Picture this: you’re facilitating a live training session for your organization, and it comes time to ask for learner input. You open the floor for contributions with the common phrase, “A penny for your thoughts?”
And you get crickets. Your previously lively cohort goes silent. Some participants look utterly confused.
What happened? Your figure of speech may have confused your global learners.
Facilitators spend hours preparing for programs and consider the learning environment, training content, and experience level of learners. Those factors certainly impact the success of a blended learning campaign.
But the language used in the delivery of information also plays a critical role. Without a doubt, our organizations now support learners across the globe. Each participant brings with them a unique perspective, culture, and understanding of the language used in live and self-directed lessons.
Facilitators must consciously present information by limiting the use of idioms, “a phrase of expression that means something other than the literal meaning of its individual words.” Designers also need to limit the inclusion of regional phrases in learner-facing materials.
Ready for some additional examples and explanation?
Donna the Designer, our resident design super hero, shares why learning professionals need to 86 the Idioms in her adventure with Stan-the-Fairly-New-Design-Man. Watch and learn in under four minutes with this helpful video.
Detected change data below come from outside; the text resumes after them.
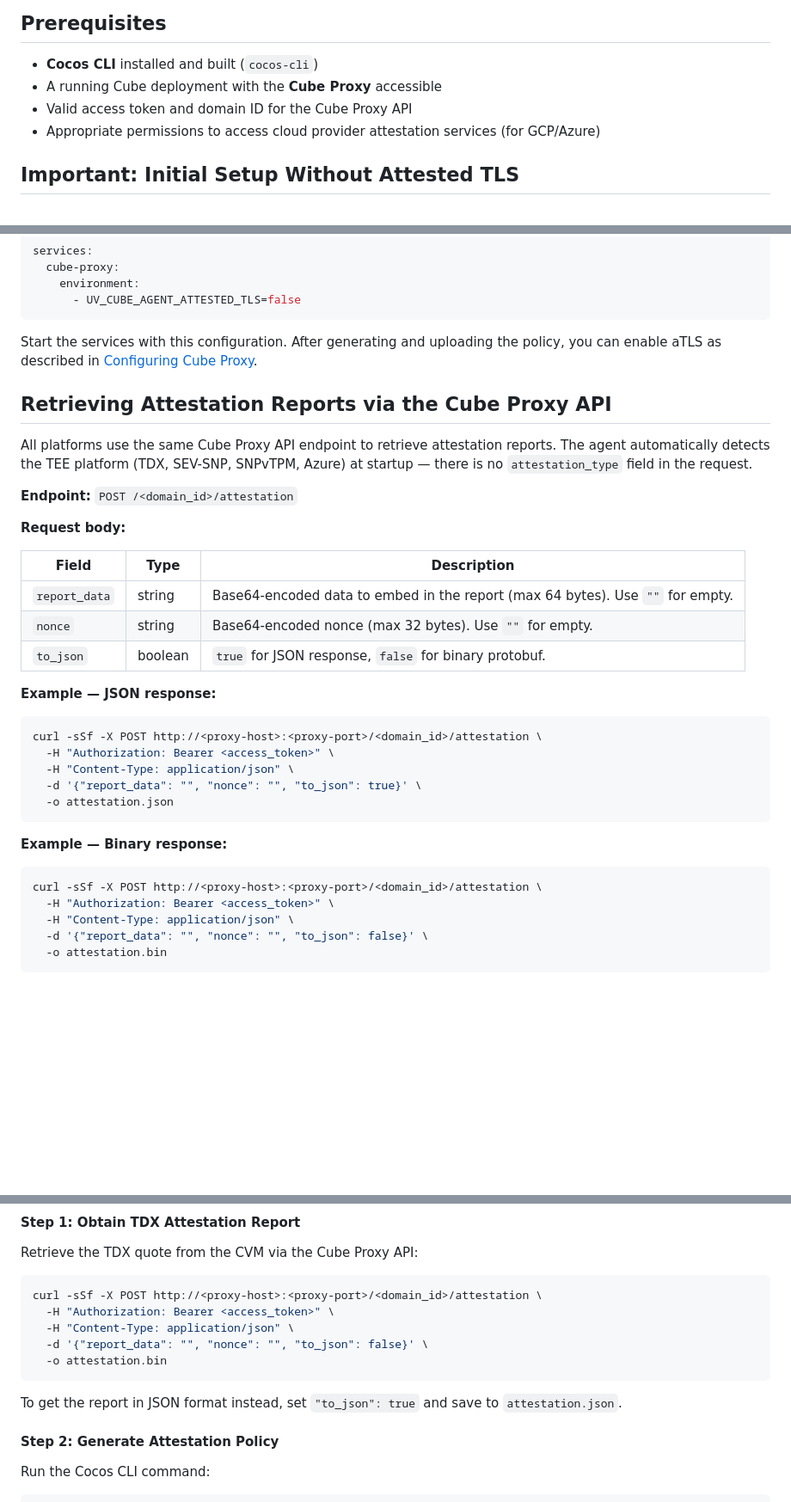
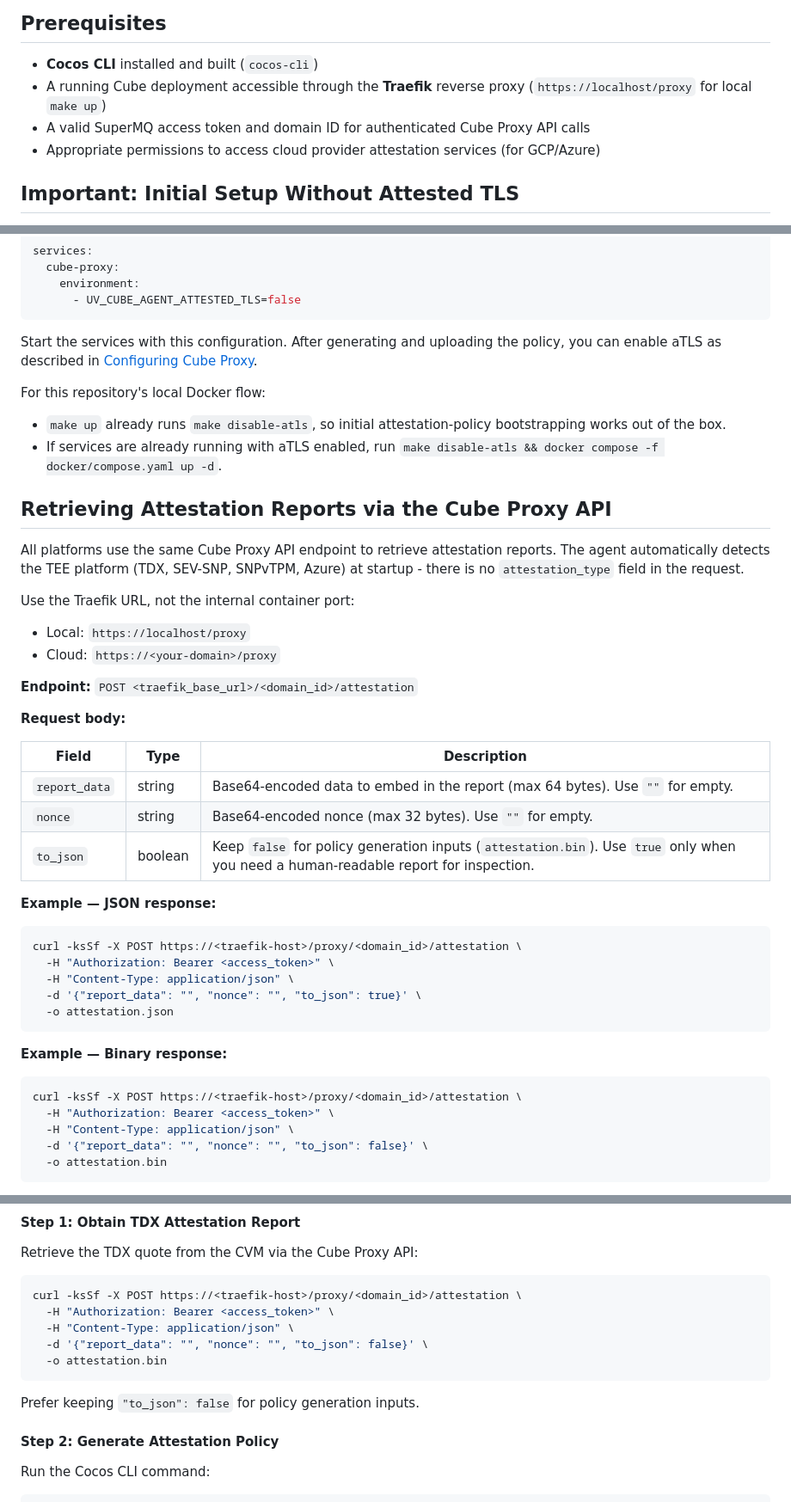
Before and after one commit to ultravioletrs/cube, a Markdown page: agent/workflows/attestation-policy.md, 3 parts joined by grey strips. Shown at 86% size. Rendered like a GitHub page; blank space fills up the shorter version.

````diff
--- a/agent/workflows/attestation-policy.md
+++ b/agent/workflows/attestation-policy.md
@@ -9,8 +9,8 @@ This guide explains how to generate attestation policies for Cube AI Confidentia
 ## Prerequisites
 
 - **Cocos CLI** installed and built (`cocos-cli`)
-- A running Cube deployment with the **Cube Proxy** accessible
-- Valid access token and domain ID for the Cube Proxy API
+- A running Cube deployment accessible through the **Traefik** reverse proxy (`https://localhost/proxy` for local `make up`)
+- A valid SuperMQ access token and domain ID for authenticated Cube Proxy API calls
 - Appropriate permissions to access cloud provider attestation services (for GCP/Azure)
 
 ## Important: Initial Setup Without Attested TLS
@@ -28,11 +28,19 @@ services:
 
 Start the services with this configuration. After generating and uploading the policy, you can enable aTLS as described in [Configuring Cube Proxy](#configuring-cube-proxy).
 
+For this repository's local Docker flow:
+- `make up` already runs `make disable-atls`, so initial attestation-policy bootstrapping works out of the box.
+- If services are already running with aTLS enabled, run `make disable-atls && docker compose -f docker/compose.yaml up -d`.
+
 ## Retrieving Attestation Reports via the Cube Proxy API
 
-All platforms use the same Cube Proxy API endpoint to retrieve attestation reports. The agent automatically detects the TEE platform (TDX, SEV-SNP, SNPvTPM, Azure) at startup — there is no `attestation_type` field in the request.
+All platforms use the same Cube Proxy API endpoint to retrieve attestation reports. The agent automatically detects the TEE platform (TDX, SEV-SNP, SNPvTPM, Azure) at startup - there is no `attestation_type` field in the request.
 
-**Endpoint:** `POST /<domain_id>/attestation`
+Use the Traefik URL, not the internal container port:
+- Local: `https://localhost/proxy`
+- Cloud: `https://<your-domain>/proxy`
+
+**Endpoint:** `POST <traefik_base_url>/<domain_id>/attestation`
 
 **Request body:**
 
@@ -40,12 +48,12 @@ All platforms use the same Cube Proxy API endpoint to retrieve attestation repor
 |-------|------|-------------|
 | `report_data` | string | Base64-encoded data to embed in the report (max 64 bytes). Use `""` for empty. |
 | `nonce` | string | Base64-encoded nonce (max 32 bytes). Use `""` for empty. |
-| `to_json` | boolean | `true` for JSON response, `false` for binary protobuf. |
+| `to_json` | boolean | Keep `false` for policy generation inputs (`attestation.bin`). Use `true` only when you need a human-readable report for inspection. |
 
 **Example — JSON response:**
 
 ```bash
-curl -sSf -X POST http://<proxy-host>:<proxy-port>/<domain_id>/attestation \
+curl -ksSf -X POST https://<traefik-host>/proxy/<domain_id>/attestation \
   -H "Authorization: Bearer <access_token>" \
   -H "Content-Type: application/json" \
   -d '{"report_data": "", "nonce": "", "to_json": true}' \
@@ -55,7 +63,7 @@ curl -sSf -X POST http://<proxy-host>:<proxy-port>/<domain_id>/attestation \
 **Example — Binary response:**
 
 ```bash
-curl -sSf -X POST http://<proxy-host>:<proxy-port>/<domain_id>/attestation \
+curl -ksSf -X POST https://<traefik-host>/proxy/<domain_id>/attestation \
   -H "Authorization: Bearer <access_token>" \
   -H "Content-Type: application/json" \
   -d '{"report_data": "", "nonce": "", "to_json": false}' \
@@ -220,14 +220,14 @@ For Intel TDX-based CVMs.
 Retrieve the TDX quote from the CVM via the Cube Proxy API:
 
 ```bash
-curl -sSf -X POST http://<proxy-host>:<proxy-port>/<domain_id>/attestation \
+curl -ksSf -X POST https://<traefik-host>/proxy/<domain_id>/attestation \
   -H "Authorization: Bearer <access_token>" \
   -H "Content-Type: application/json" \
   -d '{"report_data": "", "nonce": "", "to_json": false}' \
   -o attestation.bin
 ```
 
-To get the report in JSON format instead, set `"to_json": true` and save to `attestation.json`.
+Prefer keeping `"to_json": false` for policy generation inputs.
 
 #### Step 2: Generate Attestation Policy
 
````
Also changed, not shown: other parts of agent/workflows/attestation-policy.md (+23 -30 lines).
The moral of this story: while idioms exist in all languages, they’re often not universal. If we’re not careful, we can unwittingly confuse, alienate, or offend learners.
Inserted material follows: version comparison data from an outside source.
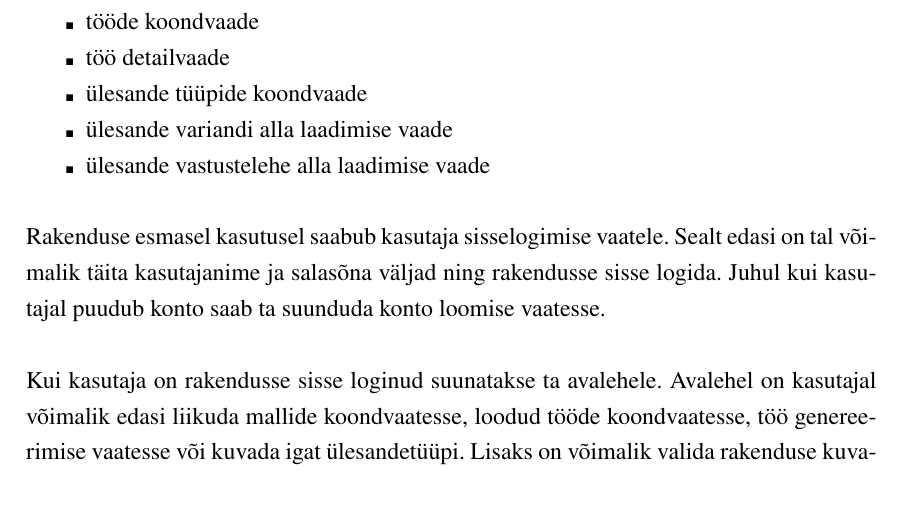
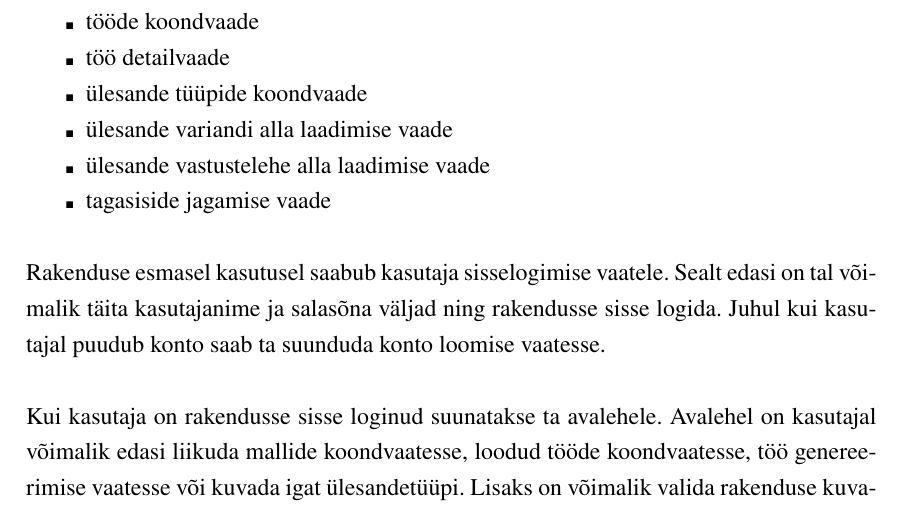
Before and after one commit to gekoke/thesis, a LaTeX thesis (src/thesis.tex, which reads src/chapters/development.tex): part of page 23 of 41, cut so that both start at the same text. Compiled offline with XeLaTeX.

Commit message:
tweak(chapter): development: add feedback view to list

```diff
--- a/src/chapters/development.tex
+++ b/src/chapters/development.tex
@@ -137,6 +137,7 @@ Rakendusele loodi järgnevad vaated:
   \item ülesande tüüpide koondvaade
   \item ülesande variandi alla laadimise vaade
   \item ülesande vastustelehe alla laadimise vaade
+  \item tagasiside jagamise vaade
 \end{itemize}
 
 Rakenduse esmasel kasutusel saabub kasutaja sisselogimise vaatele. Sealt edasi on tal võimalik täita kasutajanime ja salasõna väljad ning rakendusse sisse logida. Juhul kui kasutajal puudub konto saab ta suunduda konto loomise vaatesse.
```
Do you have a story about supporting multi-cultural audiences or practical tips for supporting multi-language classrooms? Share it in the comments below. We’d love to hear from you!